NSS was formed in 1920 to produce and distribute movie trailers on behalf of movie studios. As time went on, NSS gradually took over production and distribution of other forms of movie advertising, until in the 1940s, it signed exclusive contracts with all the major movie studios to produce and distribute posters and other paper advertising materials.
During the 1980s, as the design of movie theaters changed from small, individual screens to large multiplexes, the amount of advertising space available for a given movie dropped; as a result, the wide variety of movie poster sizes extant until that time was consolidated down to just the "one-sheet" size. As this greatly reduced the need for a separate organization to control poster distribution, movie studios took back those responsibilities, and NSS shrank. Also, NSS faced competition in the policy trailer and snipe business from other producers, namely Filmack and Pike Productions. NSS was eventually bought out by Technicolor, Inc. in September 2000.

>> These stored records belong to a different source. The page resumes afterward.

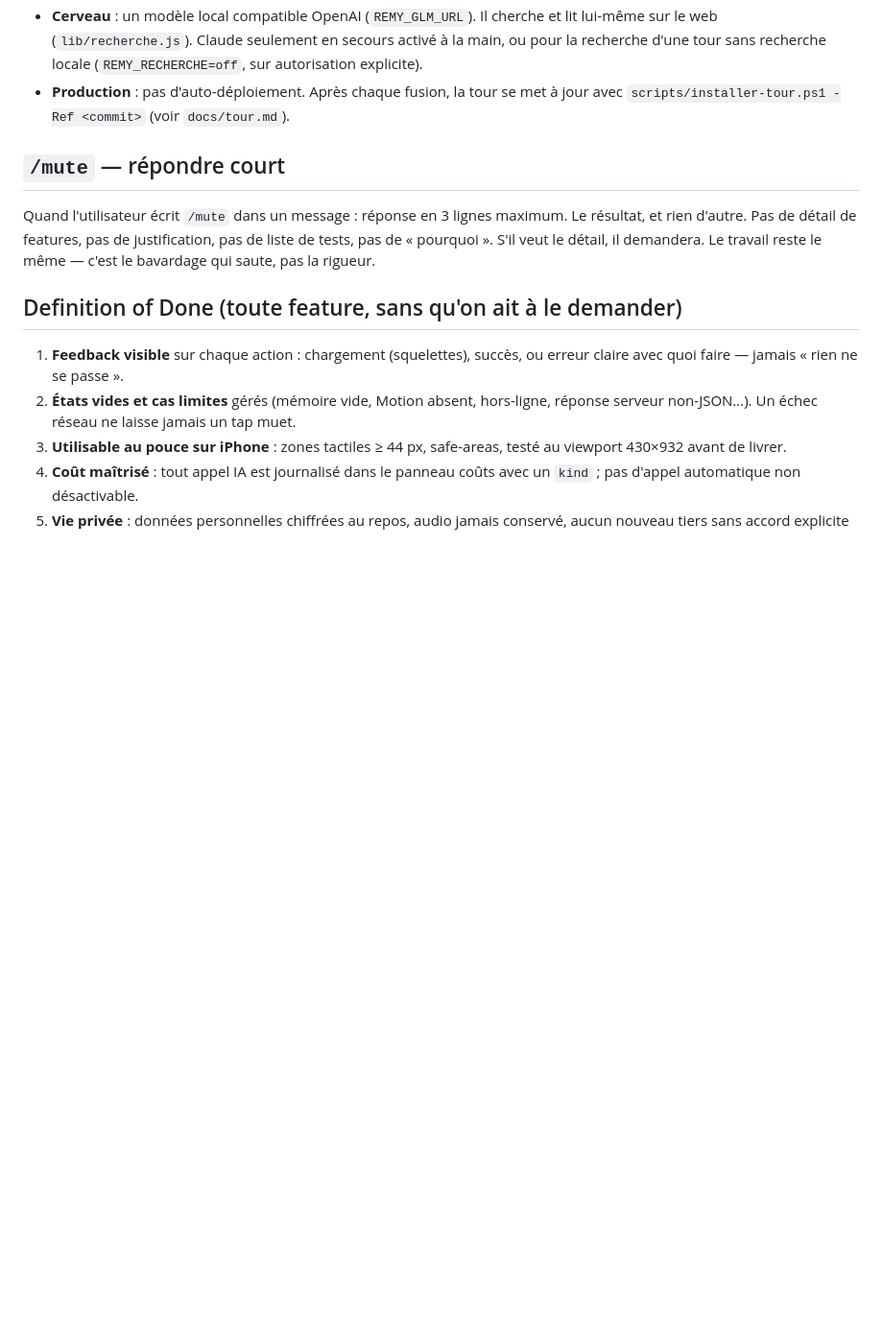
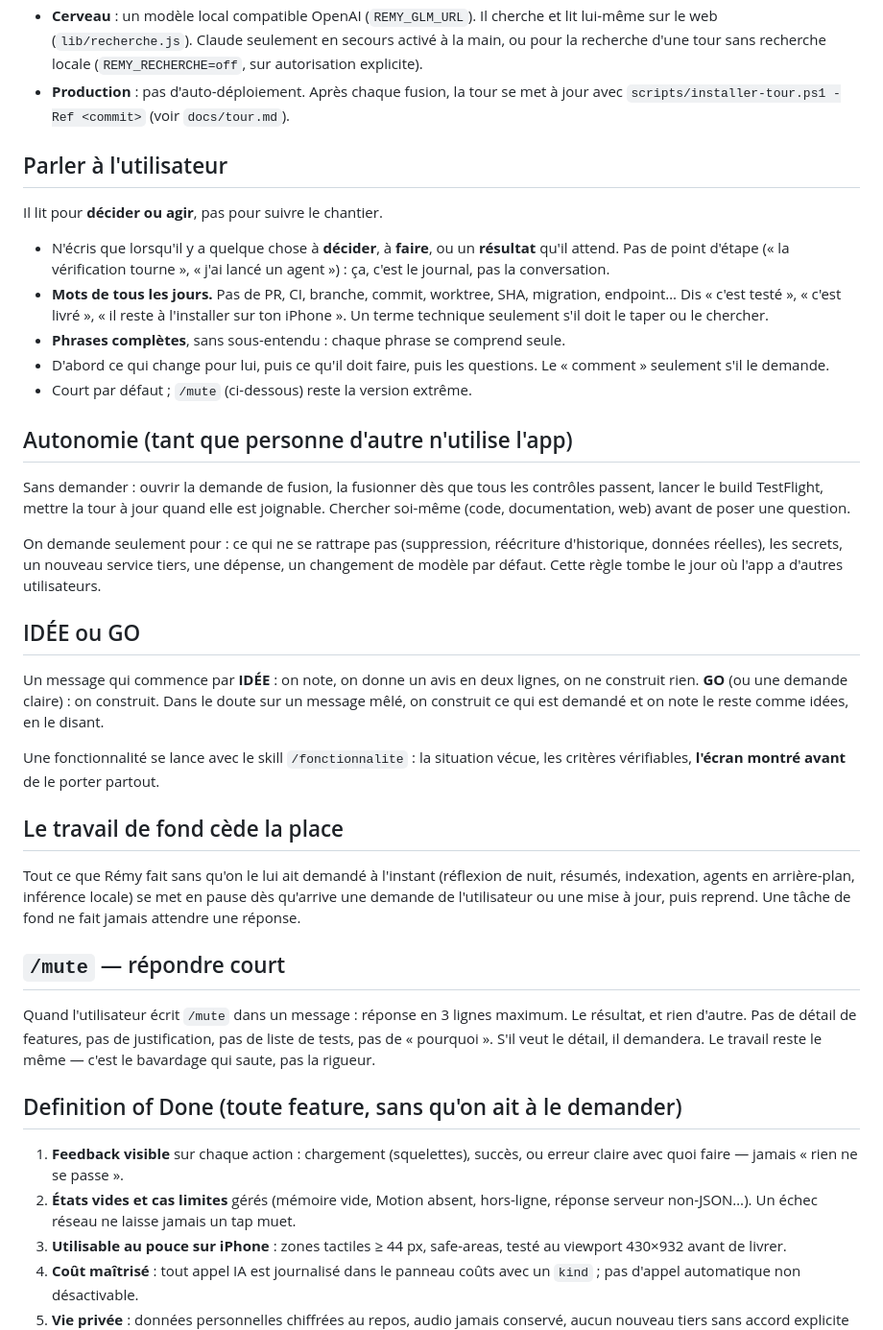
Before and after one commit to PinguReep/remy, a Markdown page: CLAUDE.md, the part around the change. Shown at 96% size. GitHub-like rendering; blank space fills up the shorter version.

Commit message:
Fusion de #40 : règles de travail (parler court, autonomie, IDÉE/GO) et skill /fonctionnalite
Documentation seulement : CLAUDE.md et .claude/skills/fonctionnalite.

Co-Authored-By: Claude Fable 5.2 <noreply@anthropic.com>
Claude-Session: https://claude.ai/code/session_01PGdfSQnvv14fmnhT2ae3qV

```diff
--- a/CLAUDE.md
+++ b/CLAUDE.md
@@ -43,6 +43,51 @@ cas de doute, ça ne va pas dans le dépôt.
   (`REMY_RECHERCHE=off`, sur autorisation explicite).
 - **Production** : pas d'auto-déploiement. Après chaque fusion, la tour se met à
   jour avec `scripts/installer-tour.ps1 -Ref <commit>` (voir `docs/tour.md`).
+
+## Parler à l'utilisateur
+
+Il lit pour **décider ou agir**, pas pour suivre le chantier.
+
+- N'écris que lorsqu'il y a quelque chose à **décider**, à **faire**, ou un
+  **résultat** qu'il attend. Pas de point d'étape (« la vérification tourne »,
+  « j'ai lancé un agent ») : ça, c'est le journal, pas la conversation.
+- **Mots de tous les jours.** Pas de PR, CI, branche, commit, worktree, SHA,
+  migration, endpoint… Dis « c'est testé », « c'est livré », « il reste à
+  l'installer sur ton iPhone ». Un terme technique seulement s'il doit le taper
+  ou le chercher.
+- **Phrases complètes**, sans sous-entendu : chaque phrase se comprend seule.
+- D'abord ce qui change pour lui, puis ce qu'il doit faire, puis les questions.
+  Le « comment » seulement s'il le demande.
+- Court par défaut ; `/mute` (ci-dessous) reste la version extrême.
+
+## Autonomie (tant que personne d'autre n'utilise l'app)
+
+Sans demander : ouvrir la demande de fusion, la fusionner dès que tous les
+contrôles passent, lancer le build TestFlight, mettre la tour à jour quand elle
+est joignable. Chercher soi-même (code, documentation, web) avant de poser une
+question.
+
+On demande seulement pour : ce qui ne se rattrape pas (suppression, réécriture
+d'historique, données réelles), les secrets, un nouveau service tiers, une
+dépense, un changement de modèle par défaut. Cette règle tombe le jour où
+l'app a d'autres utilisateurs.
+
+## IDÉE ou GO
+
+Un message qui commence par **IDÉE** : on note, on donne un avis en deux
+lignes, on ne construit rien. **GO** (ou une demande claire) : on construit.
+Dans le doute sur un message mêlé, on construit ce qui est demandé et on note
+le reste comme idées, en le disant.
+
+Une fonctionnalité se lance avec le skill `/fonctionnalite` : la situation
+vécue, les critères vérifiables, **l'écran montré avant** de le porter partout.
+
+## Le travail de fond cède la place
+
+Tout ce que Rémy fait sans qu'on le lui ait demandé à l'instant (réflexion de
+nuit, résumés, indexation, agents en arrière-plan, inférence locale) se met en
+pause dès qu'arrive une demande de l'utilisateur ou une mise à jour, puis
+reprend. Une tâche de fond ne fait jamais attendre une réponse.
 
 ## `/mute` — répondre court
 
```
Also changed, not shown: 1 other file.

National Screen Service established an office in London in 1926. During the war production was moved to the London suburb of Perivale. In the following decades the team of NSS trailer script writers led by Esther Harris produced trailers for hundreds of feature films made in Britain. NSS also created the main titles, end credits and optical effects, as well as distributing posters, stills and publicity material across the country.
Three directors of the UK subsidiary bought that company from NSS in 1987. Keeping the name National Screen Service UK, it continued to distribute trailers and print publicity material for all major film studios to all UK cinema chains. In 2000, the company was bought by Carlton Communications (later taken over by ITV plc). It was closed in 2007, following increased competition.
As part of its inventory management, NSS developed "NSS Stock Numbers", allowing NSS to more easily store and find items for individual films among its shelves. These numbers consisted of a two-digit number representing the year of release, followed by a slash, then a one-to-four digit number assigned to the specific film. If the numbers were preceded by the letter "R", then the poster was from a re-release of the film. One good example is Star Wars; its original release number is "77/21", meaning it was released in the year 1977 and was the 21st movie assigned a stock number for that year. Movie advertising typically had the number in two places: stamped on the back by NSS, and printed in the lower-right corner. The NSS stock number is often mistaken for a "Limited Edition" number.
With the demise of National Screen Service in late 2000, movies no longer receive NSS numbers.
- Slide, Anthony (February 25, 2014). The New Historical Dictionary of the American Film Industry. Routledge. p. 142. ISBN 1135925542. Retrieved April 28, 2018.